An odd subtlety in the facts underlying the criminal “pretexting” case against former Hewlett-Packard chairman Patricia Dunn and others may pose a hurdle to California Attorney General Bill Lockyer’s office as it tries to prove the “computer crime” charge it has lodged in that case.
The statute cited makes it a crime to “knowingly access without permission and take, copy, and make use of data from a computer.” (The provision is California Penal Code Section 502, which can be found be scrolling down the page linked here.) The potential problem is that both Dunn and the H-P inhouse counsel supervising the probe–Kevin Hunsaker, who is also charged as a defendant–appear to have believed that the phone records were obtained entirely through oral conversations between investigators and telephone employees, not through any techniques resembling computer hacking. Dunn got her information largely from Hunsaker, and Hunsaker expresses this misunderstanding repeatedly in the internal H-P memos that were made public last month by a subcommittee of the U.S. House of Representatives Energy and Commerce Committee.
In reality, we now know that the subcontractors who actually did the pretexting resorted to other techniques as well, some of which certainly look like the crime alleged here. To access the phone records of former H-P director Tom Perkins, for instance, a subcontractor (who is also charged) allegedly went online and gained access to his account by entering his phone number and the last four digits of his social security number into a dialog box. Such a procedure looks and feels more like the computer crime described in Section 502 than simply speaking to a live phone company employee over the phone. Of course, even the orally deceived phone employee would presumably then fetch the desired information out of a computer, but that wouldn’t be what we’d typically think of as a computer crime. (Or would it? What do people think?)
(The social security numbers appear to have been gathered mainly by the subcontractors themselves, using what they have called subscription databases available to licensed investigators. In at least one internal memo, Hunsaker admits having known that social security numbers might be used in the process, though he seems to have believed that they would be used verbally. I can’t find any evidence yet in the documents made public by the the House subcommittee that Dunn ever knew that social security numbers would be used.)
To be sure, Dunn, Hunsaker, and their three co-defendants–the outside security contractors and subcontractors who actually carried out the pretexting–are also charged with three other offenses besides the computer crimes provision. But, as has been previously reported to varying degrees, each of those charges also carries its own significant challenges when the attempt is made to bring “pretexting” within its ambit. Attorney General Lockyer’s best bet certainly looks like the charge of “fraudulently obtaining . . . customer records” from a public utility, which is elsewhere defined to include any “telephone corporation.” (California Penal Code Section 538.5 and California Public Utility Code Section 216. Section 538.5 can be found by scrolling down this page.)
Yet there are at least two potential problems with this charge, too.
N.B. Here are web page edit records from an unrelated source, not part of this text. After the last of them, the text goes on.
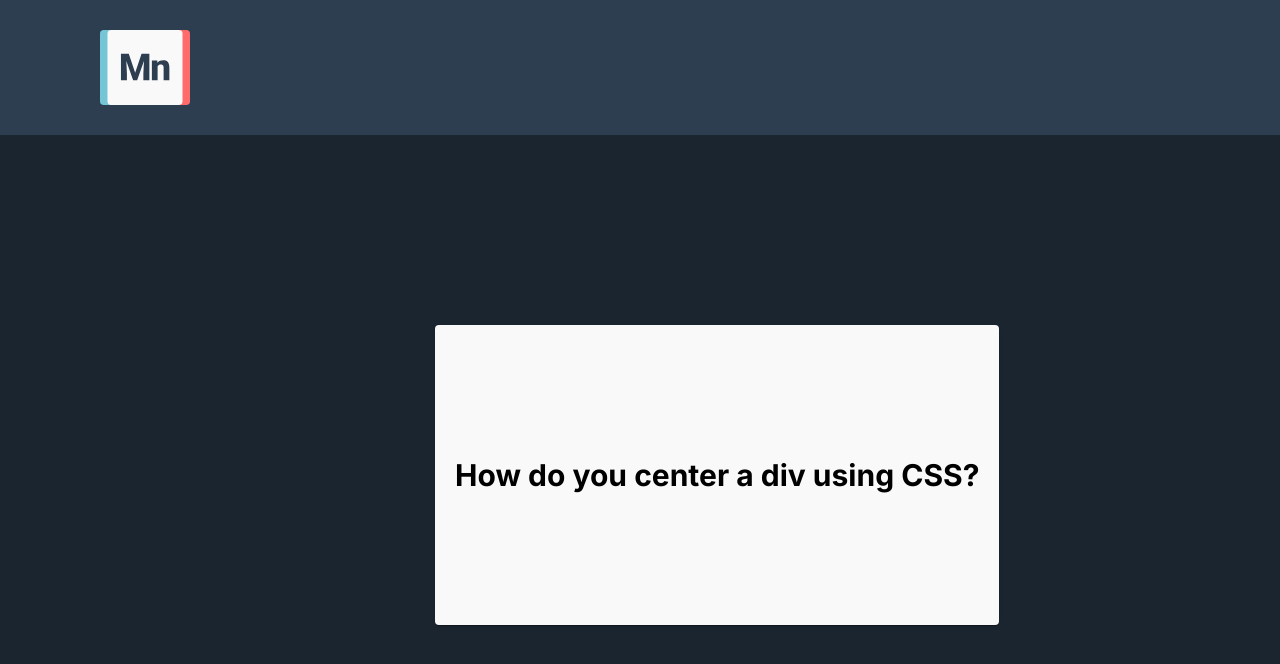
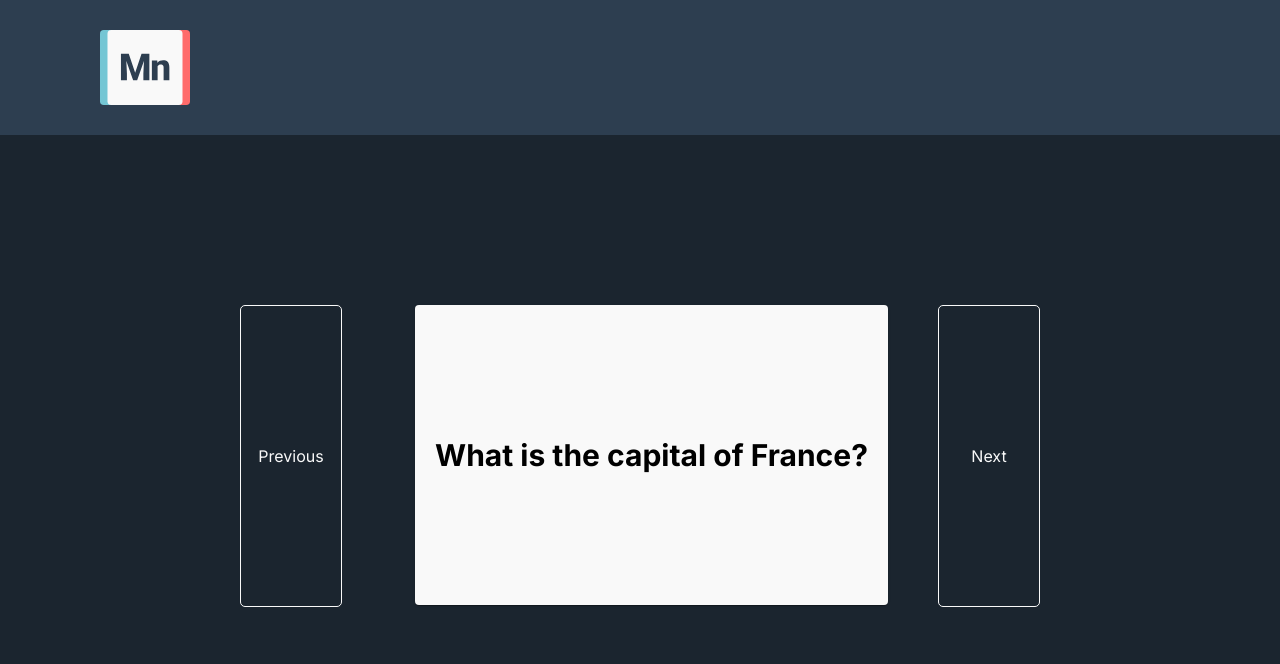
Before and after one commit to NickGroveSE/Mnemo, a Next.js app: page / in a window 1280 px wide. Shown: the top 664 px of the page. Built offline with nearby package versions, Linux system fonts and the light colour scheme; no server answers.

Commit message:
Multiple Cards

```diff
--- a/src/app/globals.css
+++ b/src/app/globals.css
@@ -74,3 +74,32 @@ nav {
 .flip-card-back {
   transform: rotateY(180deg);
 }
+
+.next-button {
+  position: absolute;
+  width: 100px;
+  height: 300px;
+  z-index: 1;
+  top: 100px;
+  transition: 0.5s;
+  border-radius: 5px;
+  border: 1px solid var(--palette-sea-salt);
+}
+
+.next-button:hover {
+  border-color: var(--palette-sky-blue);
+  filter: drop-shadow(0 0 4px var(--palette-sea-salt));
+  color: var(--palette-sky-blue);
+}
+
+#left-button {
+  left: 0;
+}
+
+#right-button {
+  right: 0;
+}
+
+::-webkit-scrollbar {
+  display: none; /* for Chrome, Safari, and Opera */
+}
--- a/src/app/page.js
+++ b/src/app/page.js
@@ -1,10 +1,58 @@
+'use client'
+
 import Image from "next/image";
 import styles from "./page.module.css";
 import { firestore } from '@/firebase';
 import { Container, Box, Typography, AppBar, Toolbar} from '@mui/material'
 import Flashcard from "../components/flashcard.js"
+import { useState } from 'react'
 
 export default function Home() {
+
+  const cards = [
+    {
+        question: "What is the capital of France?",
+        answer: "Paris"
+    },
+    {
+        question: "What is the chemical symbol for water?",
+        answer: "H2O"
+    },
+    {
+        question: "Who wrote 'To Kill a Mockingbird'?",
+        answer: "Harper Lee"
+    },
+    {
+        question: "What is the largest planet in our solar system?",
+        answer: "Jupiter"
+    },
+    {
+        question: "What year did the Titanic sink?",
+        answer: "1912"
+    },
+    {
+        question: "Who is known as the 'Father of Computers'?",
+        answer: "Charles Babbage"
+    },
+    {
+        question: "What is the speed of light in a vacuum?",
+        answer: "299,792,458 meters per second"
+    },
+    {
+        question: "What is the smallest prime number?",
+        answer: "2"
+    },
+    {
+        question: "In which continent is the Sahara Desert located?",
+        answer: "Africa"
+    },
+    {
+        question: "What is the process by which plants make their food?",
+        answer: "Photosynthesis"
+    }
+  ]
+
+  const [position, setPosition] = useState(0)
 
   return (
     <Box>
@@ -30,9 +78,35 @@ export default function Home() {
         alignItems: 'center',
         justifyContent: 'center',
         width: '100%',
-        height: 'calc(100vh - 160px)'
+        height: 'calc(100vh - 160px)',
       }}>
-        <Flashcard/>
+        <Box
+          width={'800px'}
+          height={'500px'}
+          position={'relative'}
+        >
+          <Flashcard card={cards[position]}/>
+          <Box className="next-button" id="left-button" onClick={function(){if(position==0){setPosition(0)}else{setPosition(position-1)}}}
+            sx={{
+              display: 'flex',
+              alignItems: 'center',
+              justifyContent: 'center',
+              textAlign: 'center'
+            }}
+          >
+            Previous
+          </Box>
+          <Box className="next-button" id="right-button" onClick={function(){if(position==cards.length-1){setPosition(cards.length-1)}else{setPosition(position+1)}}}
+            sx={{
+              display: 'flex',
+              alignItems: 'center',
+              justifyContent: 'center',
+              textAlign: 'center'
+            }}
+          >
+            Next
+          </Box>
+        </Box>
       </Box>
 
     </Box>
--- a/src/components/flashcard.js
+++ b/src/components/flashcard.js
@@ -16,7 +16,7 @@ const Card = styled(Paper)(({ theme }) => ({
     padding: '20px'
   }));
 
-export default function Flashcard() {
+export default function Flashcard( props ) {
 
     const [flipped, setFlipped] = useState(false)
 
@@ -25,13 +25,13 @@ export default function Flashcard() {
             className="flip-card"
             width={'410px'}
             height={'260px'}
+            margin={'100px 175px'}
             backgroundColor={'transparent'}
             borderRadius={'10px'}
-
         >
             <Box className={flipped ? "flip-card-inner flipped" : "flip-card-inner"} onClick={() => setFlipped(!flipped)}>
-                <Card className="flip-card-front">How do you center a div using CSS?</Card>
-                <Card className="flip-card-back">display: flex;<br/>justify-content: center;<br/>align-items: center;</Card>
+                <Card className="flip-card-front">{ props.card.question }</Card>
+                <Card className="flip-card-back">{ props.card.answer }</Card>
             </Box>
 
         </Box>
```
First, Dunn will doubtless argue–as she repeatedly did during her testimony before the House subcommittee on September 27–that she had no idea records were being “fraudulently” obtained, in that she had been repeatedly assured by both senior attorney Hunsaker and H-P’s respected then-general counsel, Anne Baskins, that they were lawful. (Baskins, who resigned and then took the Fifth at the Congressional hearing on September 27, has not been charged.) The other possible problem with the public utilities charge is that, notwithstanding its broad and seemingly applicable language, it appears to have never been designed or used before to catch pretexting. In an interview, Stanford law professor Robert Weisberg says that the 1982 law may not have been intended to protect the privacy of customers, but, instead, to protect public utilities from having their trade secrets–including customer lists–stolen.
The third charge against Dunn, called “using personal identifying information without authorization,” requires that the defendant “willfully” obtain the information “for an unlawful purpose, including to obtain . . . credit, goods, services, and medical information.” Dunn’s purpose was arguably different in kind from those listed in the statute. (This statute, California Penal Code Section 530.5, can be found by scrolling down this page.)
The fourth and final charge is “conspiracy” to commit the other three offenses, so it’s viability depends on the validity of the three underlying offenses.
The reason, of course, that the prosecution’s case faces so many hurdles, is that California did not enact a law specifically aimed at prohibiting pretexting until September 29 of this year–two days after the Congressional hearing. Interestingly enough, this new law only makes the offense a misdemeanor, whereas all the charges Attorney General Lockyer has brought are felonies. What do people think of the fairness of this situation? (I’m putting aside the fact that Dunn has fourth-stage ovarian cancer. That alone, of course, might lead to her acquittal due to jury nullification.)